White's style of play fits in perfectly with what Paradee likes: "I'm going to hit people; that's what I'm paid to do," White said. "That's what we've done in Tampa. It just took a few years for people to notice that. To play in Tampa, you have to force."

Buggs' style didn't. Even though he was the leading Redskin receiver the past two seasons, he was known primarily as an outside threat. In fact, none of the Redskins' three veteran receivers last season were big enough to run the inside patterns.

The addition of Art Monk, the team's No. 1 draft choice, gives the Redskins that threat and made Buggs expendable.

"We haven't had that kind of size around here since Charley Taylor and Roy Jefferson left," said Mike Allman, the team's director of college scouting and a Redskin personnel man for 16 years.

"You can throw different patterns, go inside," Allman added. "You can be the hitter, instead of the hittee."

Ironically, the Redskins acquired a starting wide receiver from the Bucs, Morris Owens, last month in a conditional trade. Owen's presence also made Buggs expendable.

Buggs, who played four seasons with the Redskins after being picked up as a free agent when the New York Giants cut him in 1976, caught 46 and 36 passes the past two seasons.

Buggs, 27, said the trade surprised him because he had spoken to Pardee on Monday while in Washington for a religious rally and that the coach gave him no indication a trade was imminent.

"I'm excited about it," Buggs said of the rade. "It's just one thing that happened. I'll miss the guys in Washington. We were like a family. But you can't let emotions get in the way.

"Everything is beautiful in my behalf. I've talked to the (Bucs) coaches.

They had a telephone press conference. It seems like everybody is excited. They think they need a veteran receiver who can step in and play. Doug Williams called me and he's excited.
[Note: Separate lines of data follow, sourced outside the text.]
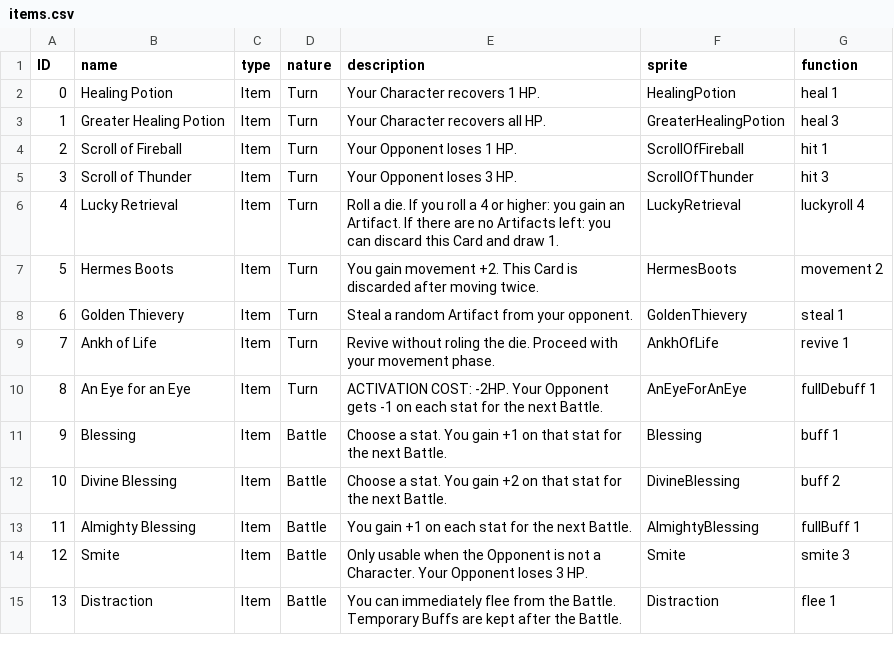
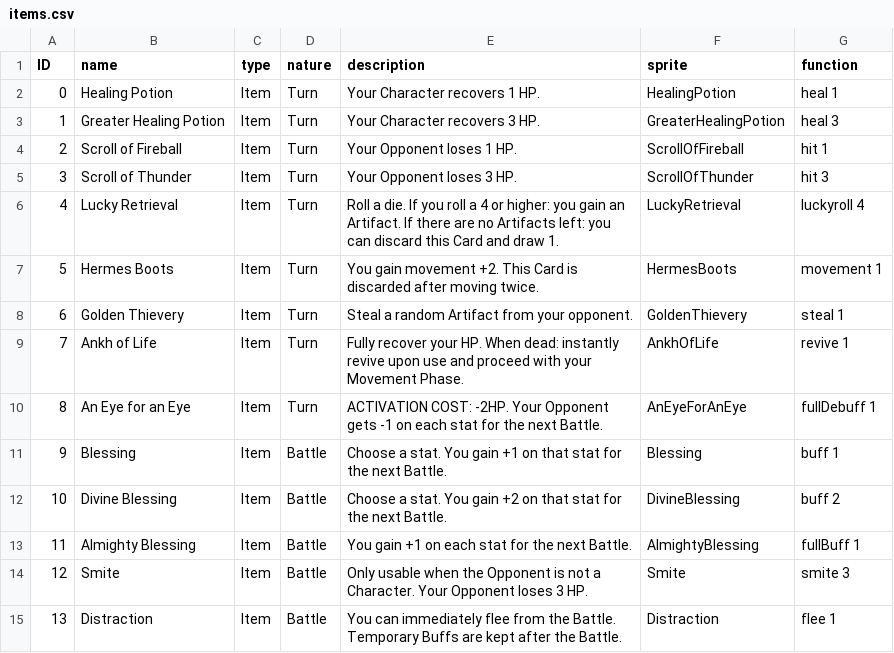
Before and after one commit to Shiirn/TrialOfNepher, a CSV file: Assets/CSV/items.csv, drawn as a sheet.

```diff
--- a/Assets/CSV/items.csv
+++ b/Assets/CSV/items.csv
@@ -2,3 +2,3 @@ ID,name,type,nature,description,sprite,function
 0,Healing Potion,Item,Turn,Your Character recovers 1 HP.,HealingPotion,heal 1
-1,Greater Healing Potion,Item,Turn,Your Character recovers all HP.,GreaterHealingPotion,heal 3
+1,Greater Healing Potion,Item,Turn,Your Character recovers 3 HP.,GreaterHealingPotion,heal 3
 2,Scroll of Fireball,Item,Turn,Your Opponent loses 1 HP.,ScrollOfFireball,hit 1
@@ -6,5 +6,5 @@ ID,name,type,nature,description,sprite,function
 4,Lucky Retrieval,Item,Turn,Roll a die. If you roll a 4 or higher: you gain an Artifact. If there are no Artifacts left: you can discard this Card and draw 1.,LuckyRetrieval,luckyroll 4
-5,Hermes Boots,Item,Turn,You gain movement +2. This Card is discarded after moving twice.,HermesBoots,movement 2
+5,Hermes Boots,Item,Turn,You gain movement +2. This Card is discarded after moving twice.,HermesBoots,movement 1
 6,Golden Thievery,Item,Turn,Steal a random Artifact from your opponent.,GoldenThievery,steal 1
-7,Ankh of Life,Item,Turn,Revive without roling the die. Proceed with your movement phase.,AnkhOfLife,revive 1
+7,Ankh of Life,Item,Turn,Fully recover your HP. When dead: instantly revive upon use and proceed with your Movement Phase.,AnkhOfLife,revive 1
 8,An Eye for an Eye,Item,Turn,ACTIVATION COST: -2HP. Your Opponent gets -1 on each stat for the next Battle.,AnEyeForAnEye,fullDebuff 1
```
Also changed, not shown: Assets/CSV/monsters.csv, 36 other files.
It makes you feel good when they're calling you.

"I feel if I can catch 46 passes alternating, I can catch 60-70 playing fulltime. It must be in God's plans for me to go down there."

Asked about Allman's statement, Buggs replied:

"A receiver is not a punisher. That's a tight end's job. I didn't have any trouble catching balls across the middle last year. I improved on my blocking last year.

"I'm not a devastating blocker, like Charley Taylor was. I didn't knock off linebackers' chins. He was a big guy and he could dish it out. I'm not a punisher."